• TASK INSTRUCTIONS: Work out how many lines of the material contain the string "verify"; the answer is that number only.

ENTRIES PROVIDED Block Start

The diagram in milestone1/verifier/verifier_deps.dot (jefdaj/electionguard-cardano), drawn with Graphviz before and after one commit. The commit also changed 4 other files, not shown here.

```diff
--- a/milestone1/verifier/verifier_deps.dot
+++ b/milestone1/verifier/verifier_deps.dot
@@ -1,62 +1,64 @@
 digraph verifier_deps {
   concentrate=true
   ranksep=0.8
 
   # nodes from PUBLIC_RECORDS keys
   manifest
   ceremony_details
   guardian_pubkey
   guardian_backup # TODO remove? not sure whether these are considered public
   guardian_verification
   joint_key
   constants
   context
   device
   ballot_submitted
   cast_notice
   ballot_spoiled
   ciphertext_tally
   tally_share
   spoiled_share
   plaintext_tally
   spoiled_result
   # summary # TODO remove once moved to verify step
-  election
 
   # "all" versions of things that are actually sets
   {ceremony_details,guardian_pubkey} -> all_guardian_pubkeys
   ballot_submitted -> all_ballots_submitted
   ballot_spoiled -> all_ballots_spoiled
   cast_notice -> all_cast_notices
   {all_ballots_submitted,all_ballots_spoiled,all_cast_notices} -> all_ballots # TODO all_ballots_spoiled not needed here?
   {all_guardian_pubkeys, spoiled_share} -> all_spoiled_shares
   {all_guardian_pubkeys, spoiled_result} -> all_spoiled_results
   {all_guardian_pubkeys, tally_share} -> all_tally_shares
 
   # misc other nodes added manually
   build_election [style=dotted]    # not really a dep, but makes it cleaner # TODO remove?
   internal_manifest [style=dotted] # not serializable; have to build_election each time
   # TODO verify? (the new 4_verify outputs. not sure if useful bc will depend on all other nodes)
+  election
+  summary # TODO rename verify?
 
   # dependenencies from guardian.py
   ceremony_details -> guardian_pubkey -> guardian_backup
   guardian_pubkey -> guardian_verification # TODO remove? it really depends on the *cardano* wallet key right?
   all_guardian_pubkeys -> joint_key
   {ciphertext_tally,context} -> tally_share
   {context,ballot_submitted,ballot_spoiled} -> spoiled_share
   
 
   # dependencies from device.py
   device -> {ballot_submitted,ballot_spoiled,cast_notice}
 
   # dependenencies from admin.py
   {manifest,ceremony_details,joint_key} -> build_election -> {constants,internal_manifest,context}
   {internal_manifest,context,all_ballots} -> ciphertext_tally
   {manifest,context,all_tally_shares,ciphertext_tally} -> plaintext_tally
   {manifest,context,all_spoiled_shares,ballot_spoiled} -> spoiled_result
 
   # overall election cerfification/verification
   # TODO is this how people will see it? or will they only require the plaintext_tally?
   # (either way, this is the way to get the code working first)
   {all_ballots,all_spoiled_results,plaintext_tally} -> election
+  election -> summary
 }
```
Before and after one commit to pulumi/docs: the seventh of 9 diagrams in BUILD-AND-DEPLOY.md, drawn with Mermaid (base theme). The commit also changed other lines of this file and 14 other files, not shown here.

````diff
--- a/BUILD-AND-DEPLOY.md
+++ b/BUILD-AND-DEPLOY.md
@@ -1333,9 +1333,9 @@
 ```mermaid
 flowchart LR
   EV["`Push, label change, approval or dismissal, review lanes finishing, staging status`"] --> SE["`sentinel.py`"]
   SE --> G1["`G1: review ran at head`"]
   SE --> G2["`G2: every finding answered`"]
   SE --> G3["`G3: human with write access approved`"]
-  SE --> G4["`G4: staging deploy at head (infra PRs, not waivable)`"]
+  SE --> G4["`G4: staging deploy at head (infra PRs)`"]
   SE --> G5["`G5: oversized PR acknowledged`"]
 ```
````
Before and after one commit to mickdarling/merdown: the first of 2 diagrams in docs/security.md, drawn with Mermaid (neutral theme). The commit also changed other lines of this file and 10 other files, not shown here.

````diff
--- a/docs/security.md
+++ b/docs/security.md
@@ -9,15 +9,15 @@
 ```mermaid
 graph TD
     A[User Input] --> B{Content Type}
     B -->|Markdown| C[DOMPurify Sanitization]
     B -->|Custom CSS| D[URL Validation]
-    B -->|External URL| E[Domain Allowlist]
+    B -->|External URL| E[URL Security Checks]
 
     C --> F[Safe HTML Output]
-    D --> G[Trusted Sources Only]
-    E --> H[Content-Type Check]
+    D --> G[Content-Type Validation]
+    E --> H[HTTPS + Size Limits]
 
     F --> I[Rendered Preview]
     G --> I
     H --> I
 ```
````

ENTRIES PROVIDED Block End

• RESPONSE: 3